The ancestors of the bearers of the Winslay family name are thought have lived in ancient Anglo-Saxon England
. They were first found in Buckinghamshire
. The family name Winslay is derived from the Old English personal name Wine,
and the Old English word hlaw,
and means that the original bearer of the name lived near a hill owned by someone name Wine.CITATION[CLOSE]
Mills, A.D., Dictionary of English Place-Names. Oxford: Oxford University Press, 1991. Print. (ISBN 0-19-869156-4)
Early Origins of the Winslay family
The surname Winslay was first found in Buckinghamshire
, at Winslow, today a market-town and parish, and the head of a union, in the hundred
of Cottesloe with a population today of about 4,500. The town dates back to 795, when it was listed as Wineshlauu as land given by King Offa to the Abbey of St. Alban's. Years later in the Domesday Book
, it was listed as Weneslai, land held by the Bishop of Lisieux and at that time was in the Murley Hundred
and the manor there belonged to the Church of St. Alban. CITATION[CLOSE]
Williams, Dr Ann. And G.H. Martin, Eds., Domesday Book A Complete Translation. London: Penguin, 1992. Print. (ISBN 0-141-00523-8)
Apart from being the source of this distinguished family's heritage, the market-town and parish of Winslow was well known in he 1800s for another reason which would be quite out of place today. "The white poppy was so successfully grown here, in 1821, as to produce 60lb. of opium, worth at least £75, from four acres, and 143lb. in the next year from eleven acres; for which, on both occasions, the prize of 30 guineas was awarded by the Society for the Encouragement of Arts, Manufactures, and Commerce." CITATION[CLOSE]

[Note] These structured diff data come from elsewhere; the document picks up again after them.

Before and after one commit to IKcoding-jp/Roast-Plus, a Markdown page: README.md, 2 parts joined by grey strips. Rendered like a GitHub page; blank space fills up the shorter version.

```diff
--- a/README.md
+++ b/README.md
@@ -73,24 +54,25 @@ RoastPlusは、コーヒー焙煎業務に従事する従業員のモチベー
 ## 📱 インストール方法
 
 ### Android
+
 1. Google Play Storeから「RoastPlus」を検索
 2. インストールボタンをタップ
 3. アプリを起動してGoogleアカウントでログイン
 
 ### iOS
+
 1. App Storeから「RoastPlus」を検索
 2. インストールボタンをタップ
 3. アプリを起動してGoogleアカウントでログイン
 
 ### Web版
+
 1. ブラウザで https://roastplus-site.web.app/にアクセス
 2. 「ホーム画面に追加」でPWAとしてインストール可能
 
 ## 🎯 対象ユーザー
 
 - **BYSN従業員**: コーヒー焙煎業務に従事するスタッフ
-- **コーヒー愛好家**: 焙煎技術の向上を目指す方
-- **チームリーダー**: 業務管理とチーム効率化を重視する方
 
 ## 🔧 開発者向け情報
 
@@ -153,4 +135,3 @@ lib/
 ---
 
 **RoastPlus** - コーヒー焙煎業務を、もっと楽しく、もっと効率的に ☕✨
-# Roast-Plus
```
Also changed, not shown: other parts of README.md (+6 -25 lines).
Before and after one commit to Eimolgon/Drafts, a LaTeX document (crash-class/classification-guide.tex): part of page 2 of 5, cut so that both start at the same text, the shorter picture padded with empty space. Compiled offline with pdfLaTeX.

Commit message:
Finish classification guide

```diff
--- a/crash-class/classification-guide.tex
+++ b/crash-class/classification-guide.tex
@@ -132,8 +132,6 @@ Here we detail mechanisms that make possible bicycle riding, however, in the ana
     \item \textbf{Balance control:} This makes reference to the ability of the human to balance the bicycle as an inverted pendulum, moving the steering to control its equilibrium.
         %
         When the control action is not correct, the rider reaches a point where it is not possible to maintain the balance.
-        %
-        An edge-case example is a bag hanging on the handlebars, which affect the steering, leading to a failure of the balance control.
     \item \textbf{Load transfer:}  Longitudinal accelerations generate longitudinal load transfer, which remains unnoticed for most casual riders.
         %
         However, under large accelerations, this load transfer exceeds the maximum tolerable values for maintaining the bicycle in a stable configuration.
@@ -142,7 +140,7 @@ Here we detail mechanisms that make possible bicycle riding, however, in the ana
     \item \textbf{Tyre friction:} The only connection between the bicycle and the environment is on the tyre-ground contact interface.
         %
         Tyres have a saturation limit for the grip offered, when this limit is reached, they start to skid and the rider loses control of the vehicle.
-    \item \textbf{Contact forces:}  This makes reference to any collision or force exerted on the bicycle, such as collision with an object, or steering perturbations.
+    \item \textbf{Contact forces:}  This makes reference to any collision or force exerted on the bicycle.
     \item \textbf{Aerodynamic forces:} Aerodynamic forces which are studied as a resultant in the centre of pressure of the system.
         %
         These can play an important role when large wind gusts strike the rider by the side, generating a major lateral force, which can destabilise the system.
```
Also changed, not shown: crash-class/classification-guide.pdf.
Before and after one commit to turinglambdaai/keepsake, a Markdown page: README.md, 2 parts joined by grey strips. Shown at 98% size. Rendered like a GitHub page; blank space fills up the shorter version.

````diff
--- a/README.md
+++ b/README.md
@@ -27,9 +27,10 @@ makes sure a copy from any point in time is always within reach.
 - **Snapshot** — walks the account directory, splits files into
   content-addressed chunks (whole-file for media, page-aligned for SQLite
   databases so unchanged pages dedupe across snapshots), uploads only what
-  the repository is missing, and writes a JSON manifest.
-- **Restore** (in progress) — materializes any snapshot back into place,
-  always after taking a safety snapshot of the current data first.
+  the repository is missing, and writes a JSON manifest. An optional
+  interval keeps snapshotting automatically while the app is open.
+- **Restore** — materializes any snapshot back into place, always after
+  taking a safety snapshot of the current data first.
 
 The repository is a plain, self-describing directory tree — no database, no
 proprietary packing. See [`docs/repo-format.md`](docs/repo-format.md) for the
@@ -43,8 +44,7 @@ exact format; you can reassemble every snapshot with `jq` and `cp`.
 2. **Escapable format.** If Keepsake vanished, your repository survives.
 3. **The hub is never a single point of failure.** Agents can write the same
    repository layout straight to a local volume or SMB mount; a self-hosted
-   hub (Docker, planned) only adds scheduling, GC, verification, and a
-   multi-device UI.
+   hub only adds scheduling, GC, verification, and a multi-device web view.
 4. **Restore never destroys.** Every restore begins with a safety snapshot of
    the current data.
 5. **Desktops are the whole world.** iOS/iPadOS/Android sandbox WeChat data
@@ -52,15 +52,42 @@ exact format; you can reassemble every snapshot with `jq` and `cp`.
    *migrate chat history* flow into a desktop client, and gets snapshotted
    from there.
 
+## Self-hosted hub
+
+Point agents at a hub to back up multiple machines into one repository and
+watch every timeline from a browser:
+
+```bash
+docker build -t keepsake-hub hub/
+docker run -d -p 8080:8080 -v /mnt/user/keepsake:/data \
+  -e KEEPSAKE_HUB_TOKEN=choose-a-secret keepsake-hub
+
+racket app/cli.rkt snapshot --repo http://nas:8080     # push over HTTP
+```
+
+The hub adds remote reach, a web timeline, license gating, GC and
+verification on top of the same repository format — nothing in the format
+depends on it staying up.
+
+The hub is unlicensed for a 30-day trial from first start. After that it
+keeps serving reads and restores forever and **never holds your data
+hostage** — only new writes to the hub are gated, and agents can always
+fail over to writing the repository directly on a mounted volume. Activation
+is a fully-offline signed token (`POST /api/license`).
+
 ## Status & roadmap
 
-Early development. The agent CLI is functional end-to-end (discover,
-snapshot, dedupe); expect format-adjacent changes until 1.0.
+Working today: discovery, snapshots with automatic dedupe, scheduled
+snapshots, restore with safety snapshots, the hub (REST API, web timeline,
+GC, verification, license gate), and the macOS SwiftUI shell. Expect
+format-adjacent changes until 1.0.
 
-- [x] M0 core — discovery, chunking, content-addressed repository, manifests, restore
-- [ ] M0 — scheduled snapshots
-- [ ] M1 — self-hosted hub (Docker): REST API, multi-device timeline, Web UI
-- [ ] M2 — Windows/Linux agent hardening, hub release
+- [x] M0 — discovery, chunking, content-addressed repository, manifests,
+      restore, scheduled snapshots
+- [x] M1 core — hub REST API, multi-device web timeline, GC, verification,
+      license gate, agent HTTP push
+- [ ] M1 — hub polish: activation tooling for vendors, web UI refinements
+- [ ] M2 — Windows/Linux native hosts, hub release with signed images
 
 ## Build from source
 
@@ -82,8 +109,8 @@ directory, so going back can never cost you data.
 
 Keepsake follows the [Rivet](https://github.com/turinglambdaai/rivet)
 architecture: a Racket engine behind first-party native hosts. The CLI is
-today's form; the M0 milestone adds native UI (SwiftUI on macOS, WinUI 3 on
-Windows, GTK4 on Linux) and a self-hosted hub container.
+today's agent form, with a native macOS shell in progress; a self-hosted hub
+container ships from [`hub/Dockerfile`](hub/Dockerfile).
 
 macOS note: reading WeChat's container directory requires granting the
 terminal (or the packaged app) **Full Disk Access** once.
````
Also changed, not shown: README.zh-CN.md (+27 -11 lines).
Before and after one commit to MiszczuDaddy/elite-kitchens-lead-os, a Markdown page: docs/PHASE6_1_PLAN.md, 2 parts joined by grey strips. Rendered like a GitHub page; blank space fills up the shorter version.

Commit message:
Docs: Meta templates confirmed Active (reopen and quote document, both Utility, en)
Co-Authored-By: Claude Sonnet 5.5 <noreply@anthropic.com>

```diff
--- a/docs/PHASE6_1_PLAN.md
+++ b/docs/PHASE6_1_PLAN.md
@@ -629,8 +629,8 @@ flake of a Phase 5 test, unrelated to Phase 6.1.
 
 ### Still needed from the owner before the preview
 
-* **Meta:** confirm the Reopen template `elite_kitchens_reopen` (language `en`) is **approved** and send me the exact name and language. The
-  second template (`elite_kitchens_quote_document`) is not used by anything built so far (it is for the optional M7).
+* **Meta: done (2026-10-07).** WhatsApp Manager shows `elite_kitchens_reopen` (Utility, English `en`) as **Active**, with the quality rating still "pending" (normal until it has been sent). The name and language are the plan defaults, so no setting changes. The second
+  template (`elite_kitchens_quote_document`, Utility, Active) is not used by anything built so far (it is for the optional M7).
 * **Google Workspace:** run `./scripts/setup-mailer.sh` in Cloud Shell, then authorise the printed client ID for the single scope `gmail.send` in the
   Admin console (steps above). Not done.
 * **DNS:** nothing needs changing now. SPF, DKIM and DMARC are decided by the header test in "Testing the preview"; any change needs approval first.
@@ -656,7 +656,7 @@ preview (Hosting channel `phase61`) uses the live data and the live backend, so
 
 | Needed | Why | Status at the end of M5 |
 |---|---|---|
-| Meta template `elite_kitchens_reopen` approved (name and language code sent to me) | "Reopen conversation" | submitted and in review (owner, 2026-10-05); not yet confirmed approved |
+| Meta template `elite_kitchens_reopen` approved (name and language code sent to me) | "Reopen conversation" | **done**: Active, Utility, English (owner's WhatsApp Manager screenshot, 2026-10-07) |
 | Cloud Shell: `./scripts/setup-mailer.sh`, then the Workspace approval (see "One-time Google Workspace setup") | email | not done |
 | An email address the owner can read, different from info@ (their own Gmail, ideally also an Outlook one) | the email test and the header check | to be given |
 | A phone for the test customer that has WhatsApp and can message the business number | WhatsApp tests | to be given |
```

Lewis, Samuel, A Topographical Dictionary of England. Institute of Historical Research, 1848, Print.
Early History of the Winslay family
This web page shows only a small excerpt of our Winslay research.Another 87 words (6 lines of text) covering the years 1663, 1595, 1655, 1633, 1636 and 1644 are included under the topic Early Winslay History in all our PDF Extended History products and printed products wherever possible.
Winslay Spelling Variations
Until quite recently, the English language has lacked a definite system of spelling rules. Consequently, Anglo-Saxon
surnames are characterized by a multitude of spelling variations
. Changes in Anglo-Saxon
names were influenced by the evolution of the English language, as it incorporated elements of French, Latin, and other languages. Although Medieval scribes and church officials recorded names as they sounded, so it is common to find one person referred to by several different spellings of his surname, even the most literate people varied the spelling of their own names. Variations of the name Winslay include Winslow, Winselow, Winsloe and others.
Early Notables of the Winslay family (pre 1700)
Another 37 words (3 lines of text) are included under the topic Early Winslay Notables in all our PDF Extended History products and printed products wherever possible.
Migration of the Winslay family to the New World and Oceana
Searching for a better life, many English families migrated to British colonies. Unfortunately, the majority of them traveled under extremely harsh conditions: overcrowding on the ships caused the majority of the immigrants to arrive diseased, famished, and destitute from the long journey across the ocean. For those families that arrived safely, modest prosperity was attainable, and many went on to make invaluable contributions to the development of the cultures of the new colonies. Research into the origins of individual families in North America revealed records of the immigration of a number of people bearing the name Winslay or a variant listed above: Sarah Winsloe who settled in Virginia in 1685; Edward Winslow who settled in Hingham Massachusetts in 1633; Edward Winslow settled in Maine in 1622; Gilbert Winslow settled in Plymouth Massachusetts in 1620.
Winslay Family Crest Products
- ^ Mills, A.D., Dictionary of English Place-Names. Oxford: Oxford University Press, 1991. Print. (ISBN 0-19-869156-4)
- ^ Williams, Dr Ann. And G.H. Martin, Eds., Domesday Book A Complete Translation. London: Penguin, 1992. Print. (ISBN 0-141-00523-8)
- ^ Lewis, Samuel, A Topographical Dictionary of England. Institute of Historical Research, 1848, Print.